[Opening INPUT MATERIAL section]

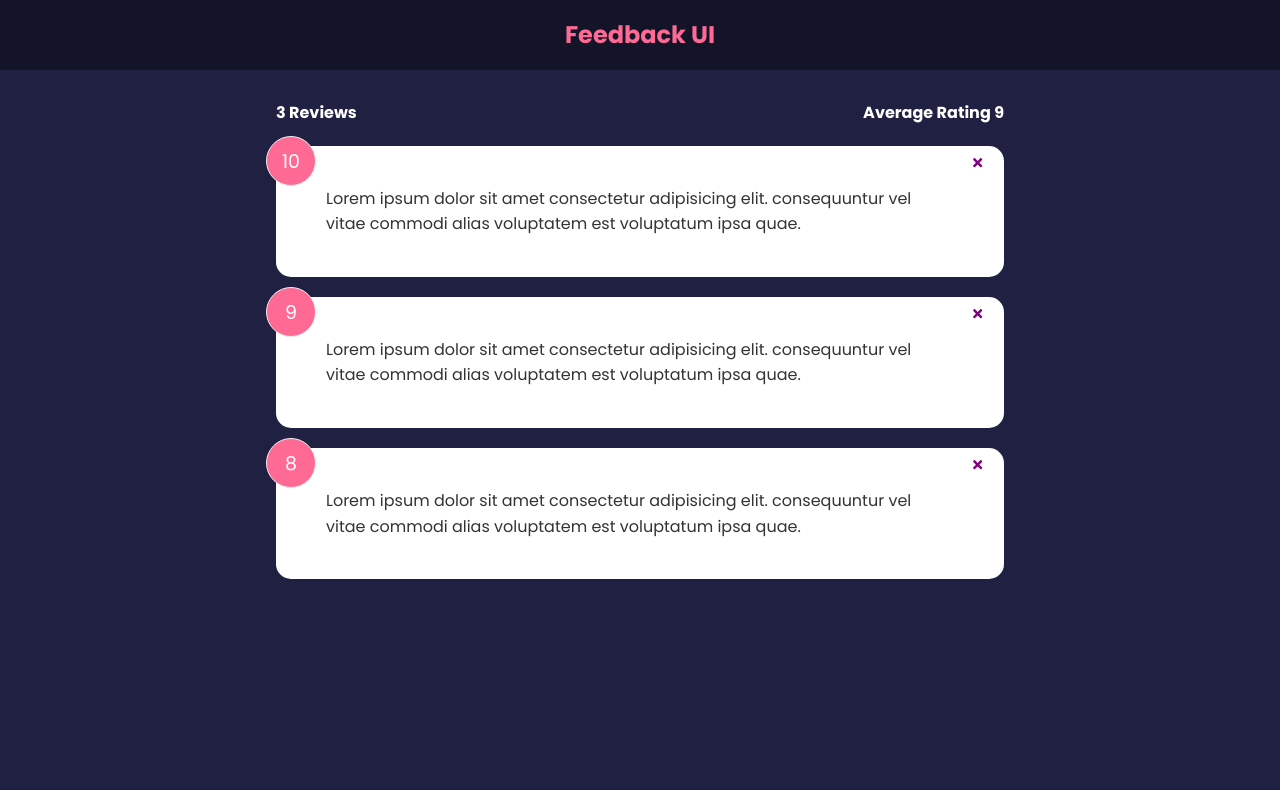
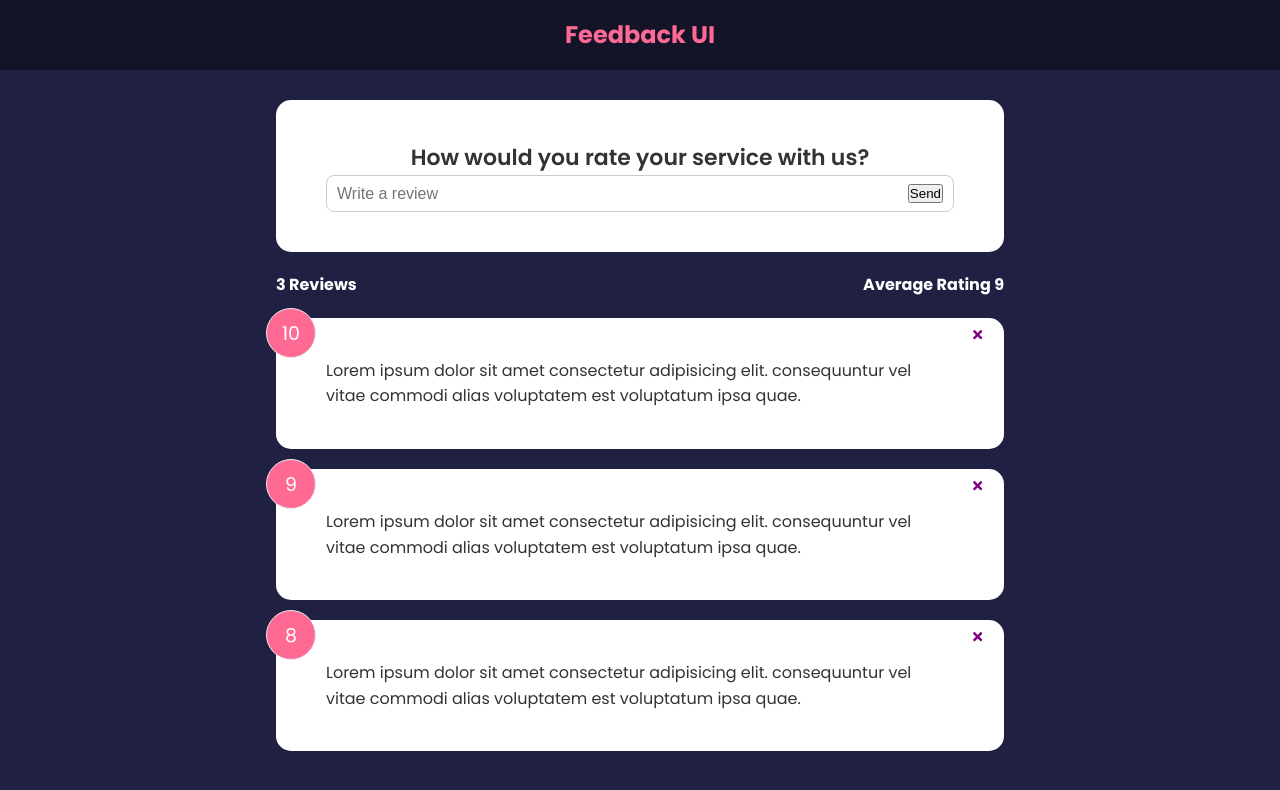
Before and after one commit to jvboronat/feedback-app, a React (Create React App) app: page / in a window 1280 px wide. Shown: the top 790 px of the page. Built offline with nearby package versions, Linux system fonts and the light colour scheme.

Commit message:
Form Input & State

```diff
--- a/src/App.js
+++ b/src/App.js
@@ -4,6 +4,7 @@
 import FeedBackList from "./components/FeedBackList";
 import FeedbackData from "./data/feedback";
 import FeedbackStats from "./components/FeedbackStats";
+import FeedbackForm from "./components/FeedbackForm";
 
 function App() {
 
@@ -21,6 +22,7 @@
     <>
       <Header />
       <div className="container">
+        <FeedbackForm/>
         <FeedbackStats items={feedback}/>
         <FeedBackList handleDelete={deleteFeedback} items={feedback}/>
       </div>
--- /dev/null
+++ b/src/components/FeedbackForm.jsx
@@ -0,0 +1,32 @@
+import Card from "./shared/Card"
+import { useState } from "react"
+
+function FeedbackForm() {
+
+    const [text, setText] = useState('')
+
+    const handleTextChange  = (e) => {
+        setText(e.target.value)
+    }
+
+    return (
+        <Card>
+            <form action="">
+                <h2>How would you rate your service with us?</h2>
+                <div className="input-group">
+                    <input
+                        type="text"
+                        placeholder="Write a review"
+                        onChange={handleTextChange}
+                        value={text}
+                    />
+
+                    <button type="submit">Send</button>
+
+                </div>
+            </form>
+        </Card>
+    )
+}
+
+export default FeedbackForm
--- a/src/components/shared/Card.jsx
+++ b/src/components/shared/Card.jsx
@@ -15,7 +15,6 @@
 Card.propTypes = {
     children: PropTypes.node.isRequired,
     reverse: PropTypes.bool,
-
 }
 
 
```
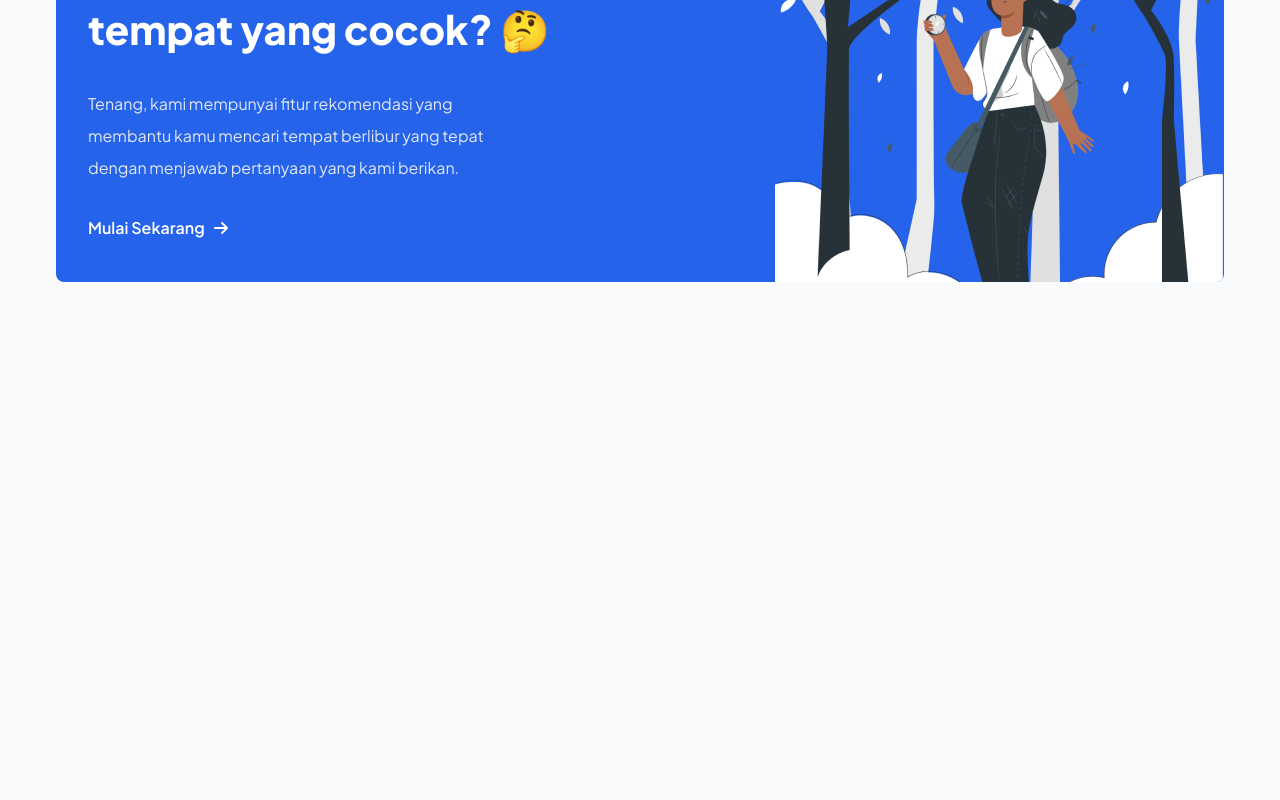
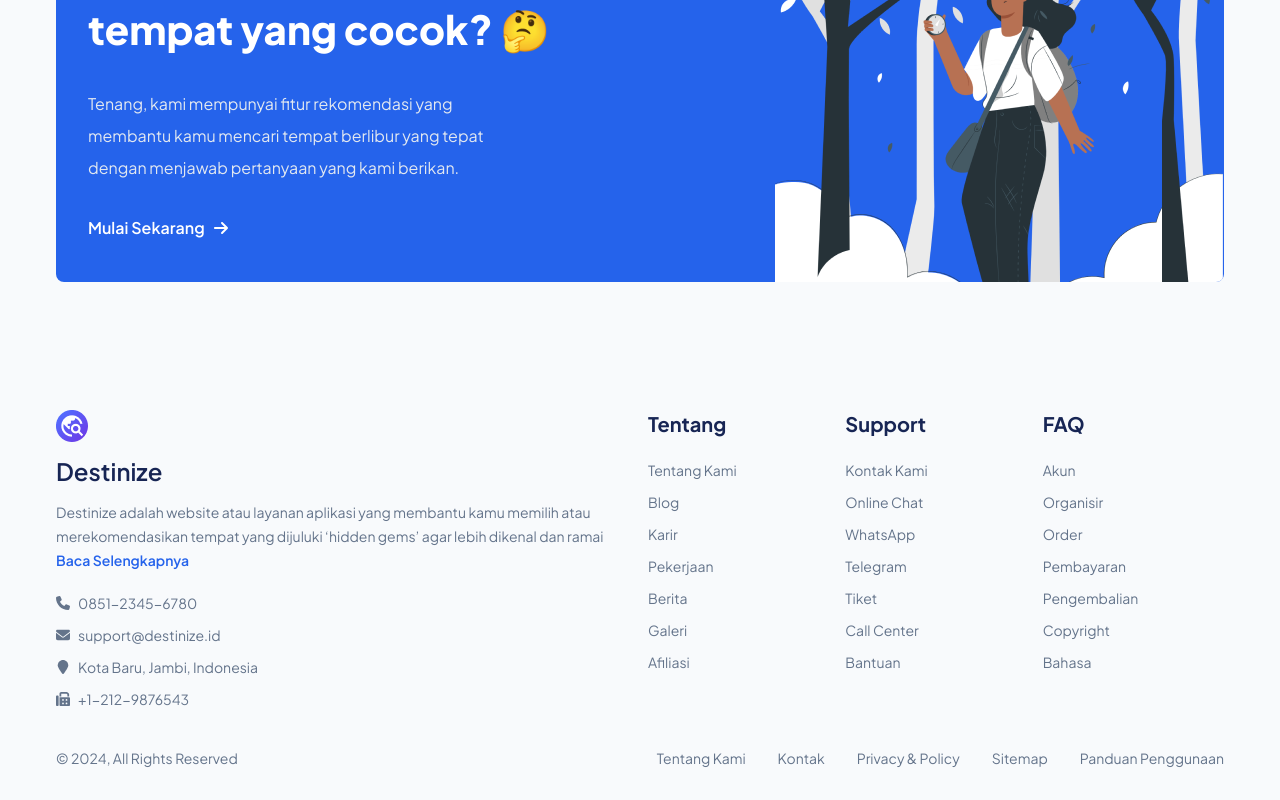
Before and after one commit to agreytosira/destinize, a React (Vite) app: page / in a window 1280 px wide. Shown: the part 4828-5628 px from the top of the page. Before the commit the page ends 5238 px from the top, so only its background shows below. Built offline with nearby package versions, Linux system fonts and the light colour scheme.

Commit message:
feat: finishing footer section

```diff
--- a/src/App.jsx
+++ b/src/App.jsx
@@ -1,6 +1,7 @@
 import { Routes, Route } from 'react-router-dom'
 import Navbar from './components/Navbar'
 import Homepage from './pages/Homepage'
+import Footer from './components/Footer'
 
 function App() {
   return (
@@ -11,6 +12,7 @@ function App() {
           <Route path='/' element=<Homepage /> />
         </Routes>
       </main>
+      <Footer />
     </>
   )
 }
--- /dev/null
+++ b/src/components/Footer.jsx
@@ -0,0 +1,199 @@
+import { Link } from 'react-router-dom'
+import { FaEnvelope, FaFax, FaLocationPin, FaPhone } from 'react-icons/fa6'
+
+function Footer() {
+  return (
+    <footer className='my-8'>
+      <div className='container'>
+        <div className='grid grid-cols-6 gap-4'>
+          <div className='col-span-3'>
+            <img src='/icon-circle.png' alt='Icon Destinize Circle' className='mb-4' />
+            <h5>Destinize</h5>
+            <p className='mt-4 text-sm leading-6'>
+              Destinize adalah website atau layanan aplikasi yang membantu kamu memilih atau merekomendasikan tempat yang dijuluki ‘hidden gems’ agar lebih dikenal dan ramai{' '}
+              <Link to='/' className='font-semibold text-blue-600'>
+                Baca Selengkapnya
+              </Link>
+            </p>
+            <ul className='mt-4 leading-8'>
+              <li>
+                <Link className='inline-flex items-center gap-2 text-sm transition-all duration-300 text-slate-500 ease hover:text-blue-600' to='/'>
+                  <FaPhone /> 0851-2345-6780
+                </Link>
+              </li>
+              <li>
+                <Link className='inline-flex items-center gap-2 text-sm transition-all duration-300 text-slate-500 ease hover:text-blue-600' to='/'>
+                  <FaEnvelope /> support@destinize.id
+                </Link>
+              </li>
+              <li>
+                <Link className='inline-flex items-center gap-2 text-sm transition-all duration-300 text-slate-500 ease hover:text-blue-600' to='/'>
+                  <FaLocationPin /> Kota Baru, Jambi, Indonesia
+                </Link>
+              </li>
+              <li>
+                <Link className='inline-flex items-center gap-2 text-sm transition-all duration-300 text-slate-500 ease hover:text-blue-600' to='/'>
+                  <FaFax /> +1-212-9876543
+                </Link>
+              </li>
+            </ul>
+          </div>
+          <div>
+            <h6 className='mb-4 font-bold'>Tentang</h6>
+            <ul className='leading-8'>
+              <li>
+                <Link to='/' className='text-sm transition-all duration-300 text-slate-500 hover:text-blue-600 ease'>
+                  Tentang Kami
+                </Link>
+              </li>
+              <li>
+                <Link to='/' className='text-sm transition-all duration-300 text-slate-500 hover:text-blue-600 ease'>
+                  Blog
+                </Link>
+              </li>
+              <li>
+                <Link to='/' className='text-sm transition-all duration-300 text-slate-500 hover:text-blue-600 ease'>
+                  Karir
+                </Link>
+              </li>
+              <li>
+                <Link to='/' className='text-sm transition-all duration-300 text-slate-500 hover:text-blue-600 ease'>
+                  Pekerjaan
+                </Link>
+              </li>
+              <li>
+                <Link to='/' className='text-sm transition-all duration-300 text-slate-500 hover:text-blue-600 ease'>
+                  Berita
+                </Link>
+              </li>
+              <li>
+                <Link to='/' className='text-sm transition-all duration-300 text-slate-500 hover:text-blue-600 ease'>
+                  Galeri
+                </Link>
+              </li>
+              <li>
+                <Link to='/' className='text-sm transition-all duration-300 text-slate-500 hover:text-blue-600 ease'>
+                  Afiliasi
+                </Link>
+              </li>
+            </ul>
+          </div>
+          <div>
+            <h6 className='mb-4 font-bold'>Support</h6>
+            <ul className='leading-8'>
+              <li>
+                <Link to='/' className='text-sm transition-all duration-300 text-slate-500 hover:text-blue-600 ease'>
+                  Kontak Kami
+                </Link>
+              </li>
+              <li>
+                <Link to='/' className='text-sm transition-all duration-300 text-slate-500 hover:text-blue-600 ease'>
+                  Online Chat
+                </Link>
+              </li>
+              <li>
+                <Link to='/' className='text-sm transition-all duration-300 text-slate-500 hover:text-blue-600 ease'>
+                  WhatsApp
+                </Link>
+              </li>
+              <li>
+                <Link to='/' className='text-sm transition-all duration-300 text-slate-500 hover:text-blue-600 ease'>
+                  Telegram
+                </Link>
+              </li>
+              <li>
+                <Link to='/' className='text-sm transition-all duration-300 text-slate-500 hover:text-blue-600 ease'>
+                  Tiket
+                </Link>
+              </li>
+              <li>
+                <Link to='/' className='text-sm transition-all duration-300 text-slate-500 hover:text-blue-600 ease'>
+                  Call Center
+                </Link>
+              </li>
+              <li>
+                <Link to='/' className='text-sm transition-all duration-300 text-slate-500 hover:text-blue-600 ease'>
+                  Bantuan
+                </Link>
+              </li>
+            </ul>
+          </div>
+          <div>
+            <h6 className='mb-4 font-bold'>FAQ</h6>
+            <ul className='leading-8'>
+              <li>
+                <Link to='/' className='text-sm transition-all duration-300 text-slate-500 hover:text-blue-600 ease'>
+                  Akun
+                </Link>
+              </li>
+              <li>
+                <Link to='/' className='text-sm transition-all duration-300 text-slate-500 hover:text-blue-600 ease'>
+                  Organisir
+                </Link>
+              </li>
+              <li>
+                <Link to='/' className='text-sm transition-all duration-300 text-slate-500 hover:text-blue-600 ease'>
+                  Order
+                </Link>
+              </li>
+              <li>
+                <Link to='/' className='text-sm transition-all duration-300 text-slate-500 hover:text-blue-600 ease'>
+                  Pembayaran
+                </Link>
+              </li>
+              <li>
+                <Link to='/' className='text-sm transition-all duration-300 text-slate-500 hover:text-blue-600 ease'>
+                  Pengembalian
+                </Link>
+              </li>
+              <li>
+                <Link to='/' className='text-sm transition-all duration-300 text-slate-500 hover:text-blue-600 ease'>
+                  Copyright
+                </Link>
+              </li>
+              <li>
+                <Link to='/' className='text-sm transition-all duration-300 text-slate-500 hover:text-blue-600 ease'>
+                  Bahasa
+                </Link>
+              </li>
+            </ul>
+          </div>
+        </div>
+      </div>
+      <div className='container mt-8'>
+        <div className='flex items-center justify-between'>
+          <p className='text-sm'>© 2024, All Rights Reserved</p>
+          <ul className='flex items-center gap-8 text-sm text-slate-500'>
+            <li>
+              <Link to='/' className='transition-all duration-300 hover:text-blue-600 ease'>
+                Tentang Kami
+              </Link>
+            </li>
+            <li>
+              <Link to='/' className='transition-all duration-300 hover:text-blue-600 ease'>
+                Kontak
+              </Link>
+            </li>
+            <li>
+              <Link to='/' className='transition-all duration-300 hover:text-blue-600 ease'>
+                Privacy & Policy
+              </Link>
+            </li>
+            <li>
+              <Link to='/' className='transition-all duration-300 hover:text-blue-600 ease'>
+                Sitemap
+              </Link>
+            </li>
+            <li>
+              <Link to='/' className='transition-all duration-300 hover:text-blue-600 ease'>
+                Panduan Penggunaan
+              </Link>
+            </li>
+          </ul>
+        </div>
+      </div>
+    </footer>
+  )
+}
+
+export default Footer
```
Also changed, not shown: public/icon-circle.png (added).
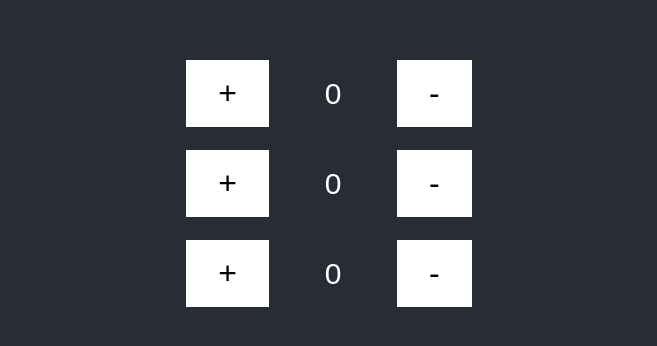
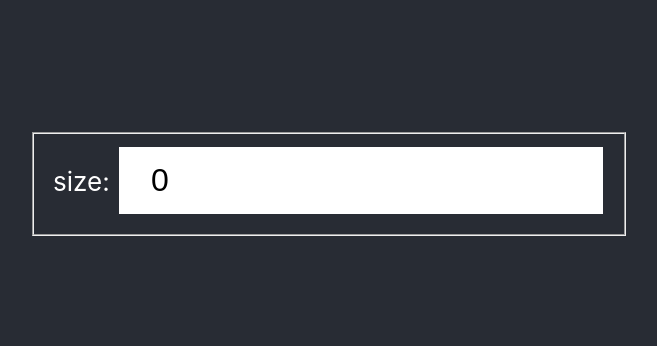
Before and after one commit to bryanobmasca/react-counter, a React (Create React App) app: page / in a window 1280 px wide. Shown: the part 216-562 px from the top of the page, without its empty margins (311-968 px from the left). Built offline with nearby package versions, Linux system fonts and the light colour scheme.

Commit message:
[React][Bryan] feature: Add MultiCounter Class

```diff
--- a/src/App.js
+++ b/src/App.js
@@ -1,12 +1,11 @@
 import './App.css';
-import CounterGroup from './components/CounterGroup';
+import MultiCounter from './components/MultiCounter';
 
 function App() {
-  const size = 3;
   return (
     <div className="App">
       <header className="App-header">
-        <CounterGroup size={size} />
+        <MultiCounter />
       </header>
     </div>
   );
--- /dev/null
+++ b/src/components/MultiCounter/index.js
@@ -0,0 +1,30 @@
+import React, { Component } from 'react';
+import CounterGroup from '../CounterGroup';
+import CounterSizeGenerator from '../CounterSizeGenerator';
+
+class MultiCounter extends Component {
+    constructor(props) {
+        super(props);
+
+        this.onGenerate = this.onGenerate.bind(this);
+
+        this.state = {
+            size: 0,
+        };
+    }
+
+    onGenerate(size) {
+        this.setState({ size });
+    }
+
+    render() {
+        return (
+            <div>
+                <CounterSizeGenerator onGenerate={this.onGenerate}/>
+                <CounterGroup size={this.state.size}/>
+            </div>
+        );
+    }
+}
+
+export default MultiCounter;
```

[Closing INPUT MATERIAL section]

WHAT IS NEEDED »
Go through the data and show every line where "Card" occurs.

TASK RESPONSE »
+import Card from "./shared/Card"
+        <Card>
+        </Card>
--- a/src/components/shared/Card.jsx
+++ b/src/components/shared/Card.jsx
 Card.propTypes = {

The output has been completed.